▼

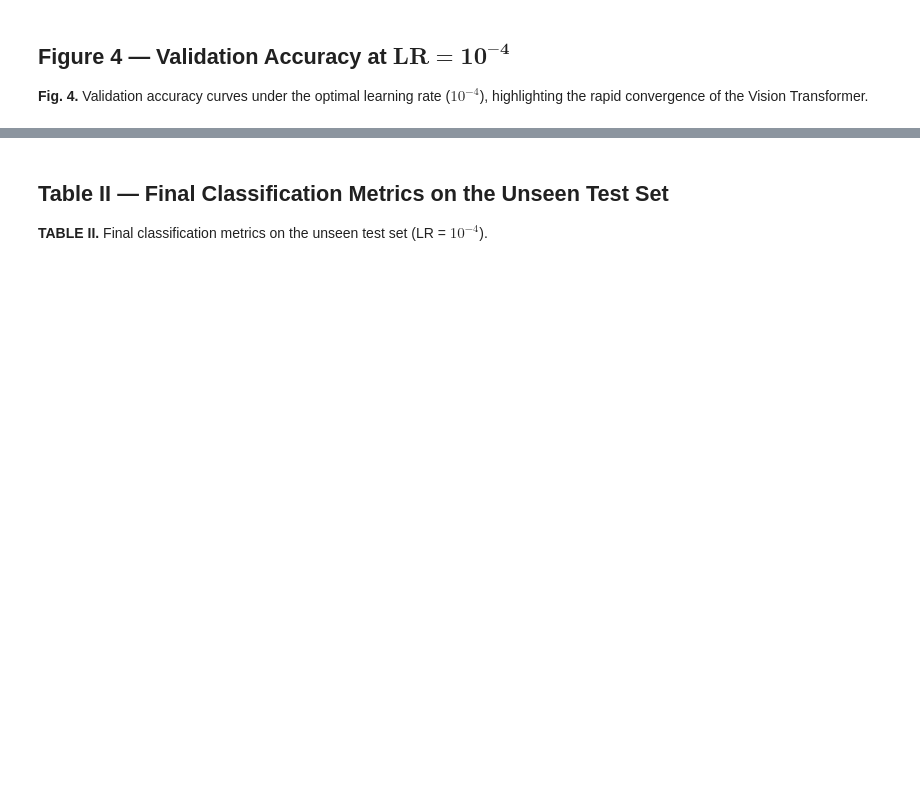
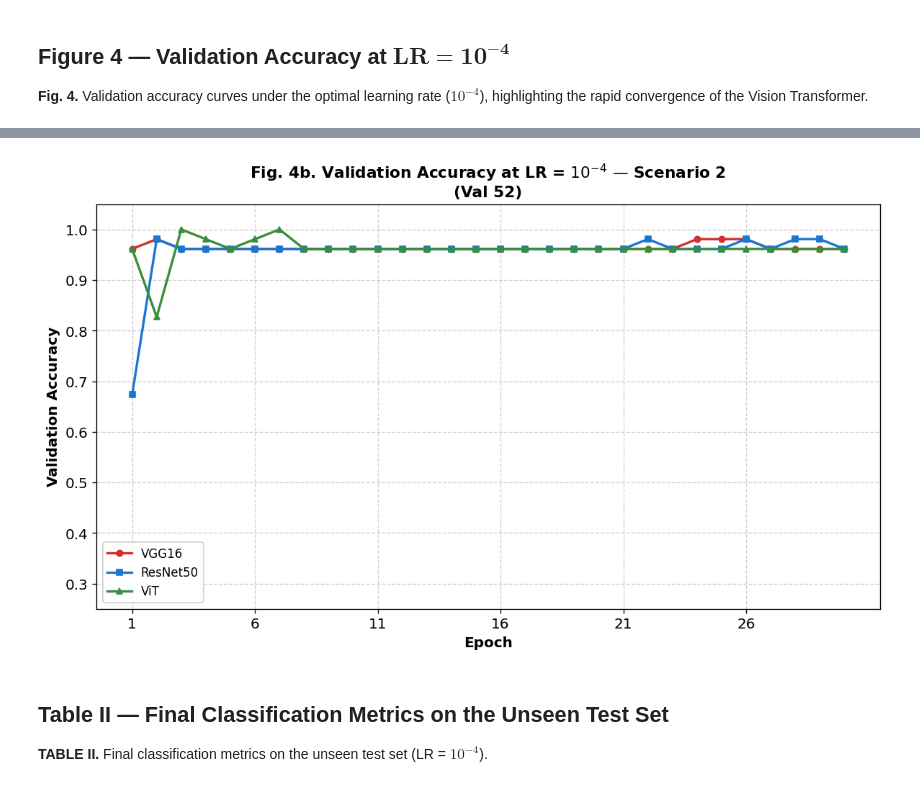
Before and after one commit to erlanggadewasakti/CT-Brain-Image-Classification, a Jupyter notebook: eda.ipynb, the cells around one changed output, grey strips where cells are left out. Saved outputs shown, nothing was run; the diff lists cells and outputs as text; code cells hidden in the pictures; blank space fills up the shorter version.

```diff
--- a/eda.ipynb
+++ b/eda.ipynb
@@ -148,34 +152,36 @@ vgg16_s2 = [0.9615, 0.9808, 0.9615, 0.9615, 0.9615, 0.9615,
             0.9615, 0.9615, 0.9615, 0.9615, 0.9615, 0.9615,
             0.9615, 0.9615, 0.9615, 0.9615, 0.9615, 0.9808,
             0.9808, 0.9808, 0.9615, 0.9615, 0.9615, 0.9615]
 
 resnet50_s2 = [0.6731, 0.9808, 0.9615, 0.9615, 0.9615, 0.9615,
                0.9615, 0.9615, 0.9615, 0.9615, 0.9615, 0.9615,
                0.9615, 0.9615, 0.9615, 0.9615, 0.9615, 0.9615,
                0.9615, 0.9615, 0.9615, 0.9808, 0.9615, 0.9615,
                0.9615, 0.9808, 0.9615, 0.9808, 0.9808, 0.9615]
 
 vit_s2 = [0.9615, 0.8269, 1.0000, 0.9808, 0.9615, 0.9808,
           1.0000, 0.9615, 0.9615, 0.9615, 0.9615, 0.9615,
           0.9615, 0.9615, 0.9615, 0.9615, 0.9615, 0.9615,
           0.9615, 0.9615, 0.9615, 0.9615, 0.9615, 0.9615,
           0.9615, 0.9615, 0.9615, 0.9615, 0.9615, 0.9615]
 
 fig, ax = plt.subplots(figsize=(10, 6))
 ax.plot(epochs, vgg16_s2, 'o-', color='#D32F2F', linewidth=2, markersize=5, label='VGG16')
 ax.plot(epochs, resnet50_s2, 's-', color='#1976D2', linewidth=2, markersize=5, label='ResNet50')
 ax.plot(epochs, vit_s2, '^-', color='#388E3C', linewidth=2, markersize=5, label='ViT')
 ax.set_xlabel('Epoch', fontweight='bold')
 ax.set_ylabel('Validation Accuracy', fontweight='bold')
-ax.set_title('Fig. 4b. Validation Accuracy at LR = $10^{-4}$ — Skenario 2\n(Val 52)', fontweight='bold')
+ax.set_title('Fig. 4b. Validation Accuracy at LR = $10^{-4}$ — Scenario 2\n(Val 52)', fontweight='bold')
 ax.legend(framealpha=0.9, loc='lower left')
 ax.grid(True, linestyle='--', alpha=0.6)
 ax.set_ylim(0.25, 1.05)
 ax.set_yticks(np.arange(0.3, 1.1, 0.1))
 ax.set_xticks(epochs[::5])
 plt.tight_layout()
 plt.savefig('fig4b_valacc_1e4_skenario2.png')
 plt.show()
+# %% [output]
+[figure, added]
 # %% [markdown]
 ## Table II — Final Classification Metrics on the Unseen Test Set
 
```
Also changed, not shown: parts of 7 cells of this notebook, 4 other files.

▲

= About this exercise =
Return the records word for word, leaving every picture out of the copy.

= Response =
Before and after one commit to erlanggadewasakti/CT-Brain-Image-Classification, a Jupyter notebook: eda.ipynb, the cells around one changed output, grey strips where cells are left out. Saved outputs shown, nothing was run; the diff lists cells and outputs as text; code cells hidden in the pictures; blank space fills up the shorter version.

```diff
--- a/eda.ipynb
+++ b/eda.ipynb
@@ -148,34 +152,36 @@ vgg16_s2 = [0.9615, 0.9808, 0.9615, 0.9615, 0.9615, 0.9615,
             0.9615, 0.9615, 0.9615, 0.9615, 0.9615, 0.9615,
             0.9615, 0.9615, 0.9615, 0.9615, 0.9615, 0.9808,
             0.9808, 0.9808, 0.9615, 0.9615, 0.9615, 0.9615]
 
 resnet50_s2 = [0.6731, 0.9808, 0.9615, 0.9615, 0.9615, 0.9615,
                0.9615, 0.9615, 0.9615, 0.9615, 0.9615, 0.9615,
                0.9615, 0.9615, 0.9615, 0.9615, 0.9615, 0.9615,
                0.9615, 0.9615, 0.9615, 0.9808, 0.9615, 0.9615,
                0.9615, 0.9808, 0.9615, 0.9808, 0.9808, 0.9615]
 
 vit_s2 = [0.9615, 0.8269, 1.0000, 0.9808, 0.9615, 0.9808,
           1.0000, 0.9615, 0.9615, 0.9615, 0.9615, 0.9615,
           0.9615, 0.9615, 0.9615, 0.9615, 0.9615, 0.9615,
           0.9615, 0.9615, 0.9615, 0.9615, 0.9615, 0.9615,
           0.9615, 0.9615, 0.9615, 0.9615, 0.9615, 0.9615]
 
 fig, ax = plt.subplots(figsize=(10, 6))
 ax.plot(epochs, vgg16_s2, 'o-', color='#D32F2F', linewidth=2, markersize=5, label='VGG16')
 ax.plot(epochs, resnet50_s2, 's-', color='#1976D2', linewidth=2, markersize=5, label='ResNet50')
 ax.plot(epochs, vit_s2, '^-', color='#388E3C', linewidth=2, markersize=5, label='ViT')
 ax.set_xlabel('Epoch', fontweight='bold')
 ax.set_ylabel('Validation Accuracy', fontweight='bold')
-ax.set_title('Fig. 4b. Validation Accuracy at LR = $10^{-4}$ — Skenario 2\n(Val 52)', fontweight='bold')
+ax.set_title('Fig. 4b. Validation Accuracy at LR = $10^{-4}$ — Scenario 2\n(Val 52)', fontweight='bold')
 ax.legend(framealpha=0.9, loc='lower left')
 ax.grid(True, linestyle='--', alpha=0.6)
 ax.set_ylim(0.25, 1.05)
 ax.set_yticks(np.arange(0.3, 1.1, 0.1))
 ax.set_xticks(epochs[::5])
 plt.tight_layout()
 plt.savefig('fig4b_valacc_1e4_skenario2.png')
 plt.show()
+# %% [output]
+[figure, added]
 # %% [markdown]
 ## Table II — Final Classification Metrics on the Unseen Test Set
 
```
Also changed, not shown: parts of 7 cells of this notebook, 4 other files.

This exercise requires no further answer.